#### MATERIAL FOR THIS EXERCISE
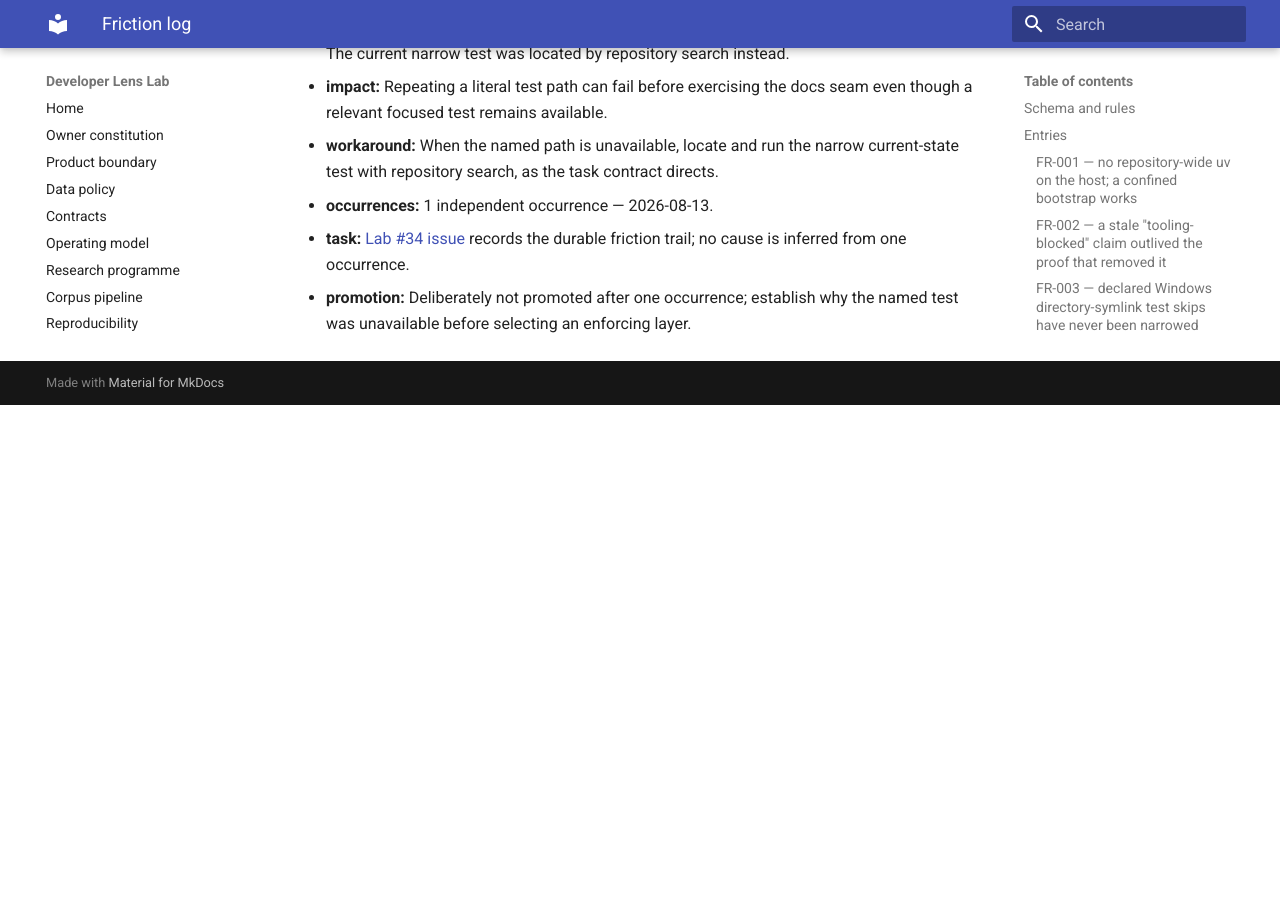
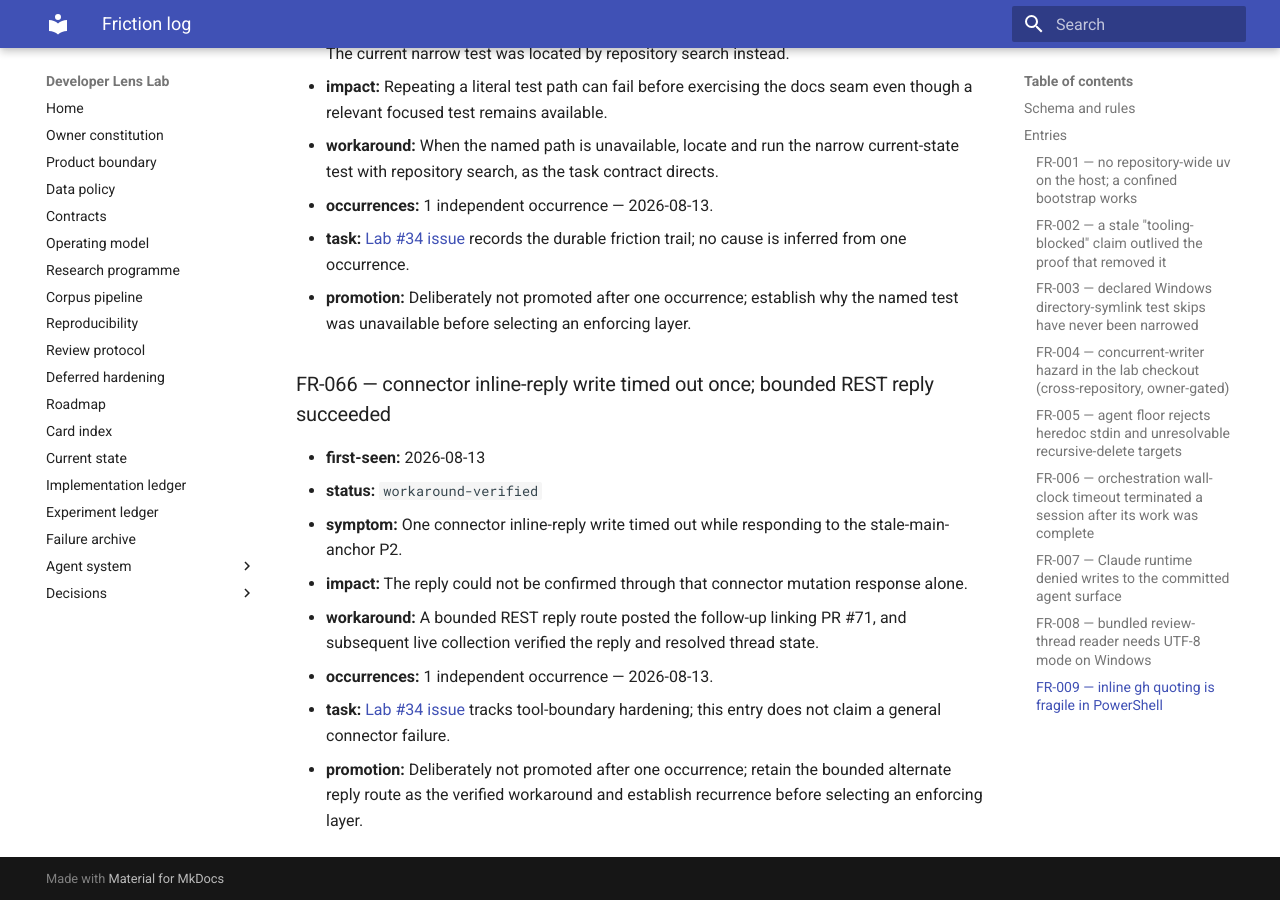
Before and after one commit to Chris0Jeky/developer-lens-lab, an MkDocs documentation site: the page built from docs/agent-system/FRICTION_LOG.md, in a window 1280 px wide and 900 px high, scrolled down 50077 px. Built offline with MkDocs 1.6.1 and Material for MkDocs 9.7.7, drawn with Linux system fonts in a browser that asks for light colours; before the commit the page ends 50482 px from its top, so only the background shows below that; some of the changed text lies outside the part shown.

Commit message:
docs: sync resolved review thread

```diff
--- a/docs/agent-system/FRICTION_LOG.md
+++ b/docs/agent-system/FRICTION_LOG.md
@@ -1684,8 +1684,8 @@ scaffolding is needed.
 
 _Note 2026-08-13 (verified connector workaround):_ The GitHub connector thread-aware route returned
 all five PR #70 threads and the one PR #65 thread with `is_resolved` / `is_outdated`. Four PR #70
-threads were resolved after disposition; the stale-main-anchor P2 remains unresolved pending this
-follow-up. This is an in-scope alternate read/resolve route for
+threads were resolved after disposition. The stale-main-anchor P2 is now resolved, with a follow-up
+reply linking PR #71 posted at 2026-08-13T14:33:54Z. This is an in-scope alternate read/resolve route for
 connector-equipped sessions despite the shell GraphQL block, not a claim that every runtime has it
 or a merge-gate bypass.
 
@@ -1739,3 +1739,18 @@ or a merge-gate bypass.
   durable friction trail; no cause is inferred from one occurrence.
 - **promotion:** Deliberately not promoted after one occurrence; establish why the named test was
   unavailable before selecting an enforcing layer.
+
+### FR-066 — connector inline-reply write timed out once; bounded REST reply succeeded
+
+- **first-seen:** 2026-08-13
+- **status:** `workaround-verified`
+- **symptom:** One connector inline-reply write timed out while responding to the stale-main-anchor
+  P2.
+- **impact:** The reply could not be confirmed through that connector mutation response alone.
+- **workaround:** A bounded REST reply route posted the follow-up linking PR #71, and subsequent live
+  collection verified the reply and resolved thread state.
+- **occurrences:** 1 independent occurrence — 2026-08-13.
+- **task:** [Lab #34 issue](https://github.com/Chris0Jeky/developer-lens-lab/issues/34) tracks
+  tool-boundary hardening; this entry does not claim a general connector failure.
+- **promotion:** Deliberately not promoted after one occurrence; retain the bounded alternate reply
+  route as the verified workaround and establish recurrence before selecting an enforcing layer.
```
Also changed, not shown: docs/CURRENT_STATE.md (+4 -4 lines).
########
#### MATERIAL FOR THIS EXERCISE
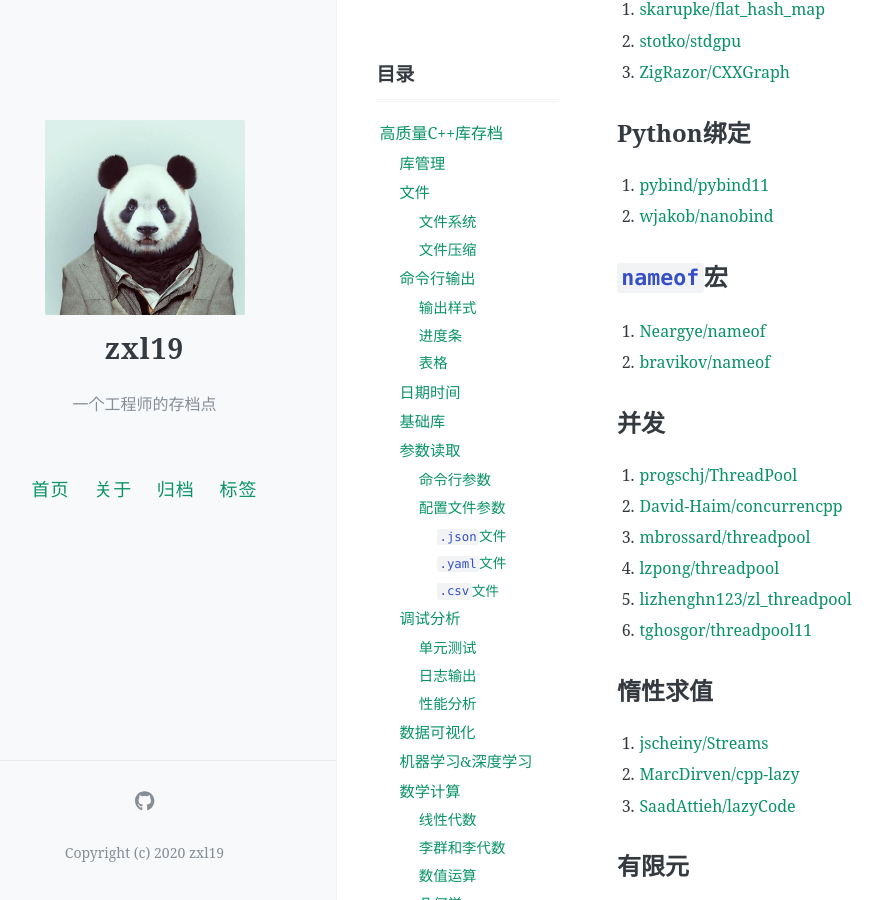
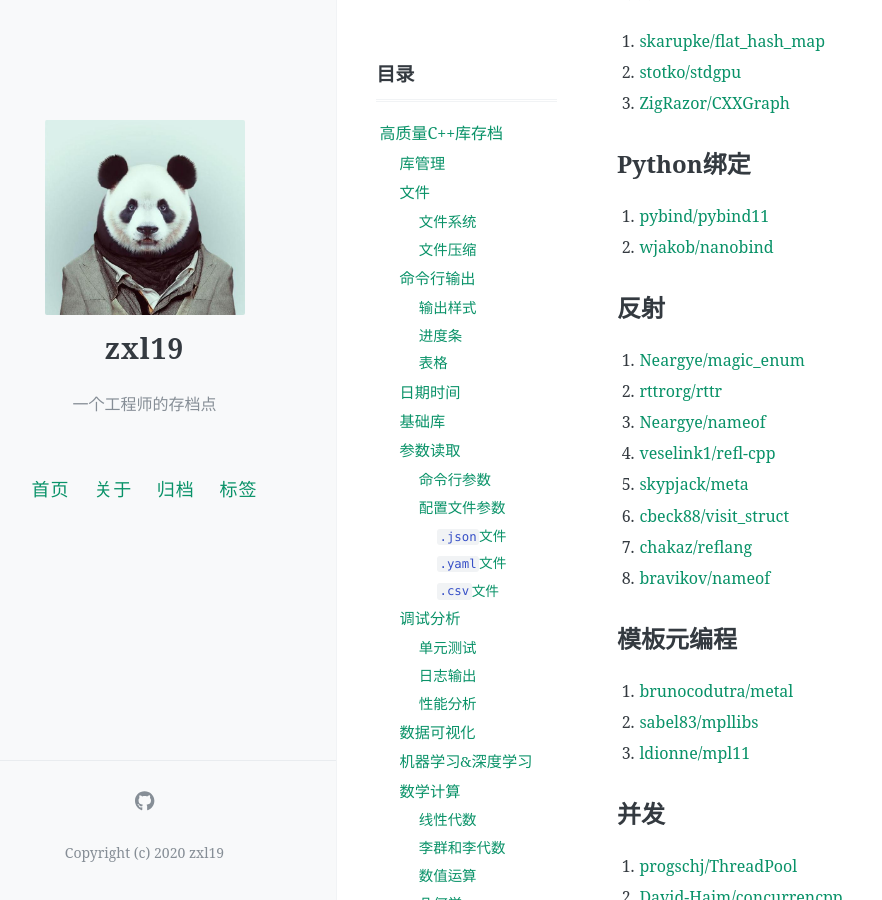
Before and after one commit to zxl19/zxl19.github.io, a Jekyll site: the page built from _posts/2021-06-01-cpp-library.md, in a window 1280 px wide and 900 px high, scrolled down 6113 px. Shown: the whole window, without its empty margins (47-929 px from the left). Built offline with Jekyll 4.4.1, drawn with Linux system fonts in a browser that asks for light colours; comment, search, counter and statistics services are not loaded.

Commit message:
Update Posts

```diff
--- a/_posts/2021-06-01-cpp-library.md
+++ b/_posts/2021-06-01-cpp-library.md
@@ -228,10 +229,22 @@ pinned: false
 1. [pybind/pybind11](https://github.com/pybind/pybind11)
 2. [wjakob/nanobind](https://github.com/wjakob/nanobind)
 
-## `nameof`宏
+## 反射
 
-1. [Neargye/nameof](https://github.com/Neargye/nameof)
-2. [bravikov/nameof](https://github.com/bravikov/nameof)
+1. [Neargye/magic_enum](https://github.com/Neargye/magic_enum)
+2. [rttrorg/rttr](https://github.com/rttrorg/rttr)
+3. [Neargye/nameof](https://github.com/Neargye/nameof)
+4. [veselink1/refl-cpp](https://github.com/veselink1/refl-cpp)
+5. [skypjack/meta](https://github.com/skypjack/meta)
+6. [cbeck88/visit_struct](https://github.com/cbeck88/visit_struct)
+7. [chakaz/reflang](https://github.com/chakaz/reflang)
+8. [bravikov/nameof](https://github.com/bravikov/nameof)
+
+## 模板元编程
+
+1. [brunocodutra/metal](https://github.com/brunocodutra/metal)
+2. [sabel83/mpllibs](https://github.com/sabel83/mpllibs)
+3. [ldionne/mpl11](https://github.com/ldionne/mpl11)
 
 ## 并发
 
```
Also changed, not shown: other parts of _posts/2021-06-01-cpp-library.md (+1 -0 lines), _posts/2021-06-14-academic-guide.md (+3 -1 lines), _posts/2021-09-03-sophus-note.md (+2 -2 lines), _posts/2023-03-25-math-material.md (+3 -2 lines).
########
WHAT YOU HAVE TO DO :: Using the listing above, pick out each line that contains the word "gate", then copy it.

RESULT OF THIS TASK ::
 or a merge-gate bypass.
@@ -1739,3 +1739,18 @@ or a merge-gate bypass.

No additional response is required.